#### WORK INSTRUCTION
Work through the entries below and show every line in which "center" is found.

■ ■ ■ ■

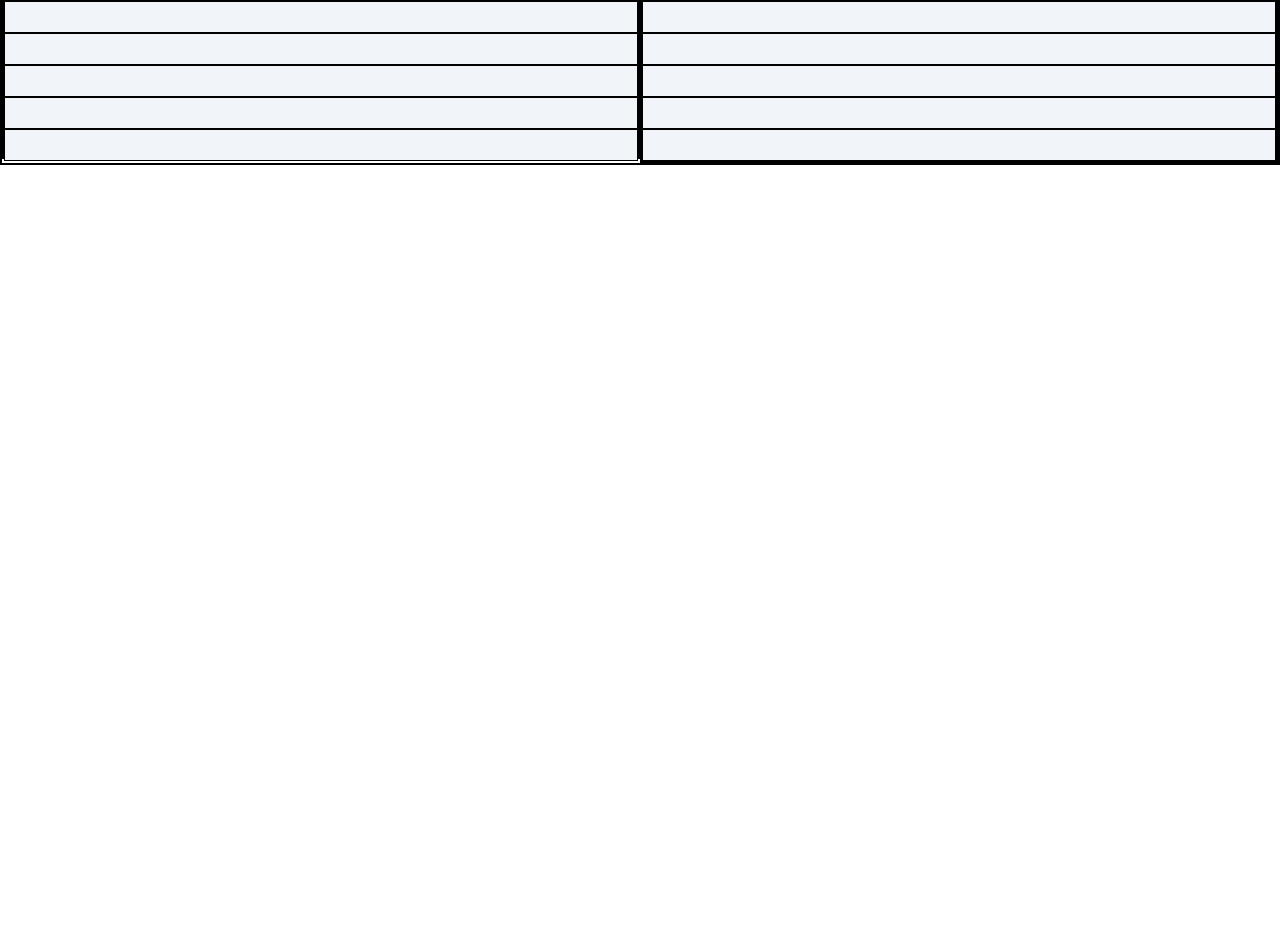
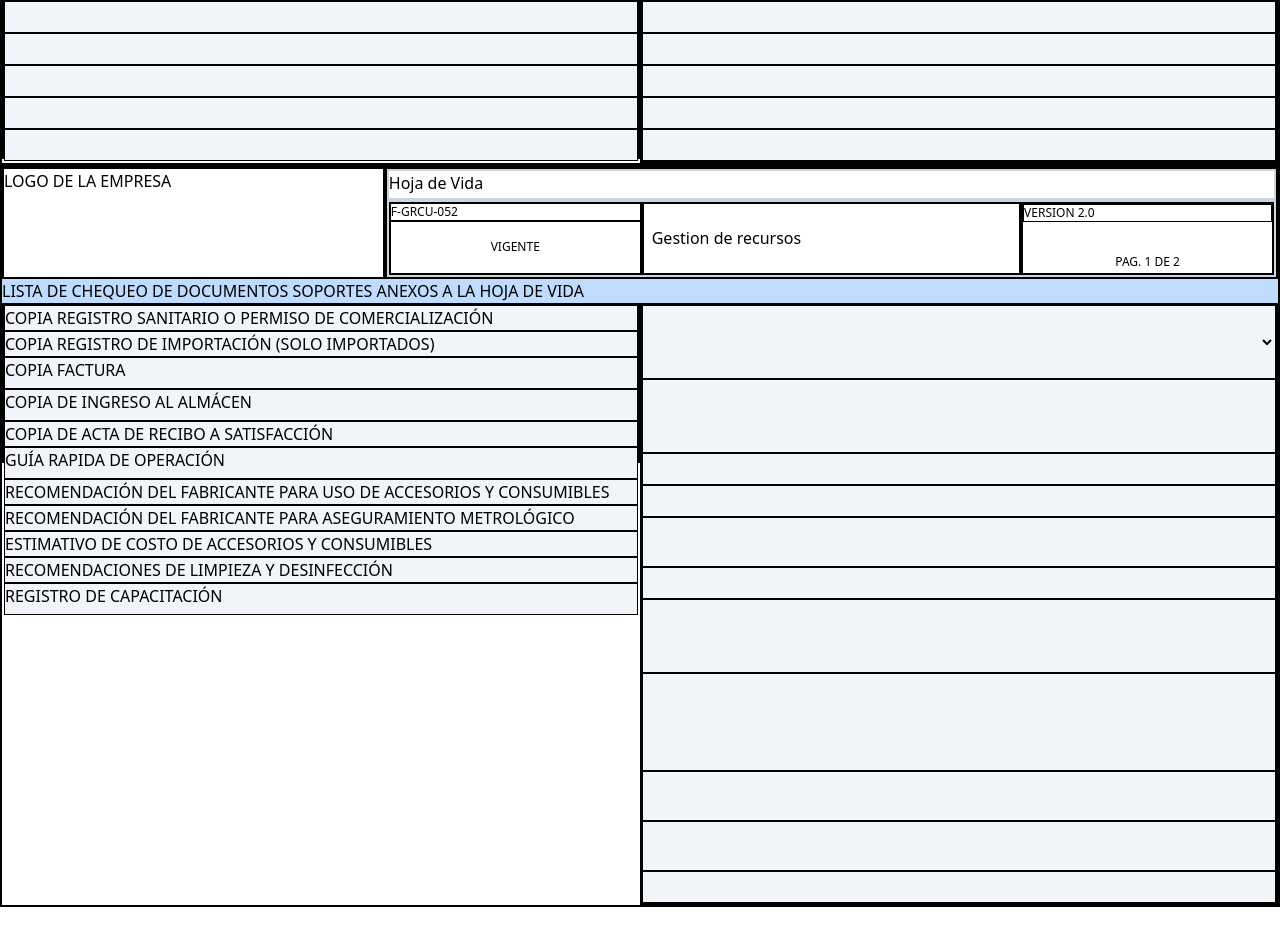
Before and after one commit to ccastri/yc.io, a Next.js app: page /documentos/hdv in a window 1280 px wide. Shown: the part 1347-2292 px from the top of the page. Before the commit the page ends 1512 px from the top, so only its background shows below. Built offline with nearby package versions, Linux system fonts and the light colour scheme.

Commit message:
HDV done

```diff
--- a/src/app/cronograma/calibracion/page.tsx
+++ b/src/app/cronograma/calibracion/page.tsx
@@ -32,7 +32,7 @@ const Calibracion = () => {
     <div className='flex h-full mt-12 border-2 border-green-500 w-full ' >
       {/* <DatePicker/> */}
       <div
-        className='w-full p-4 bg-[#FDF7E9] border-2 border-blue-500'>
+        className='w-full p-4 bg-[#Ffff] border-2 border-blue-500'>
 
       <FullCalendar
       editable
--- a/src/app/documentos/hdv/page.tsx
+++ b/src/app/documentos/hdv/page.tsx
@@ -257,9 +257,9 @@ const page = () => {
               <div className=' border-2 border-black  bg-slate-100'>
                 <label className=''>
                     <select name="" id="" className='w-full'>
-                      <option value="">CLASE I</option>
-                      <option value="">CLASE II</option>
-                      <option value="">CLASE III</option>
+                      <option value="">SI</option>
+                      <option value="">NO</option>
+                      <option value="">ANUAL</option>
                     </select>
                 </label>
               </div>
@@ -302,11 +302,73 @@ const page = () => {
             <input type="text" className='bg-slate-100 w-full h-8 border border-black' />
             <input type="text" className='bg-slate-100 w-full h-8 border border-black' />
             </div>
+
           </div>
           <div>
 
              </div>
       </div>
+
+      <div className='flex mb-32 w-full'>
+    <div className='grid h-full grid-cols-10 w-full border-2 border-black'>
+      <div className='col-span-3 h-full border-2 border-black'>
+        <h1>LOGO DE LA EMPRESA</h1>
+      </div>
+      <div className='h-28 col-span-7 border-2 border-black'>
+        <div className='flex flex-col h-full w-full'>
+          <div className='border-2 h-8 w-full border-slate-300'><h1>Hoja de Vida</h1></div>
+          <div className='border-2 h-20 w-full border-slate-300 grid grid-cols-7'>
+            <div className='flex flex-col border-2 col-span-2 border-black h-full w-full'>
+              <p className='text-xs border-b-2 border-black'>F-GRCU-052</p>
+              <p className='text-xs text-center my-auto'>VIGENTE</p>
+            </div>
+            <div className='col-span-3 w-full h-full flex px-2 border-2 border-black'>
+              <h2 className='text-center my-auto'> Gestion de recursos</h2>
+            </div>
+            <div className='flex flex-col border-2 col-span-2 border-black'>
+              <p className='text-xs border border-black'>VERSION 2.0</p>
+              <p className='text-xs pt-8 text-center h-full'>PAG. 1 DE 2</p>
+            </div>
+          </div>
+
+        </div>
+      </div>
+            <h2 className='bg-blue-200  col-span-10'>LISTA DE CHEQUEO DE DOCUMENTOS SOPORTES ANEXOS A LA HOJA DE VIDA</h2>
+             <div className='col-span-5 border-2 border-black h-40'>
+            <p  className='bg-slate-100 w-full h-auto border border-black' >COPIA REGISTRO SANITARIO O PERMISO DE COMERCIALIZACIÓN</p>
+            <p  className='bg-slate-100 w-full h-auto border border-black' >COPIA REGISTRO DE IMPORTACIÓN (SOLO IMPORTADOS)						</p>
+            <p  className='bg-slate-100 w-full h-8 border border-black' >COPIA FACTURA						</p>
+            <p  className='bg-slate-100 w-full h-8 border border-black' >COPIA DE INGRESO AL ALMÁCEN</p>
+            <p  className='bg-slate-100 w-full h-auto border border-black' >COPIA DE ACTA DE RECIBO A SATISFACCIÓN		</p>
+            <p  className='bg-slate-100 w-full h-8 border border-black' >GUÍA RAPIDA DE OPERACIÓN</p>
+            <p  className='bg-slate-100 w-full h-auto border border-black' >RECOMENDACIÓN DEL FABRICANTE PARA USO DE ACCESORIOS Y CONSUMIBLES</p>
+            <p  className='bg-slate-100 w-full h-auto border border-black' > RECOMENDACIÓN DEL FABRICANTE PARA ASEGURAMIENTO METROLÓGICO</p>
+            <p  className='bg-slate-100 w-full h-auto border border-black' >ESTIMATIVO DE COSTO DE ACCESORIOS Y CONSUMIBLES</p>
+            <p  className='bg-slate-100 w-full h-auto border border-black' >RECOMENDACIONES DE LIMPIEZA Y DESINFECCIÓN</p>
+            <p  className='bg-slate-100 w-full h-8 border border-black' >REGISTRO DE CAPACITACIÓN	</p>
+
+            </div>
+            <div className='col-span-5 border-2 border-black'>
+            <select className='bg-slate-100 w-full h-8 p-9 border border-black' >
+              <option value="">AX</option>
+              <option value="">NAX</option>
+              <option value="">NA</option>
+              <option value="">NR</option>
+              <option value="">NT</option></select>
+            <input type="text" className='bg-slate-100 w-full h-8 p-9 border border-black' />
+            <input type="text" className='bg-slate-100 w-full h-8 border border-black' />
+            <input type="text" className='bg-slate-100 w-full h-8 border border-black' />
+            <input type="text" className='bg-slate-100 w-full h-8 p-6 border border-black' />
+            <input type="text" className='bg-slate-100 w-full h-8 p-3 border border-black' />
+            <input type="text" className='bg-slate-100 w-full h-8 p-9 border border-black' />
+            <input type="text" className='bg-slate-100 w-full h-24 p-12 border border-black' />
+            <input type="text" className='bg-slate-100 w-full h-12 p-6 border border-black' />
+            <input type="text" className='bg-slate-100 w-full h-12 p-6 border border-black' />
+            <input type="text" className='bg-slate-100 w-full h-8 border border-black' />
+            </div>
+      </div>
+
+    </div>
     </>
   )
 }
```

■ ■ ■ ■

#### PROBLEM SOLUTION
+              <p className='text-xs text-center my-auto'>VIGENTE</p>
+              <h2 className='text-center my-auto'> Gestion de recursos</h2>
+              <p className='text-xs pt-8 text-center h-full'>PAG. 1 DE 2</p>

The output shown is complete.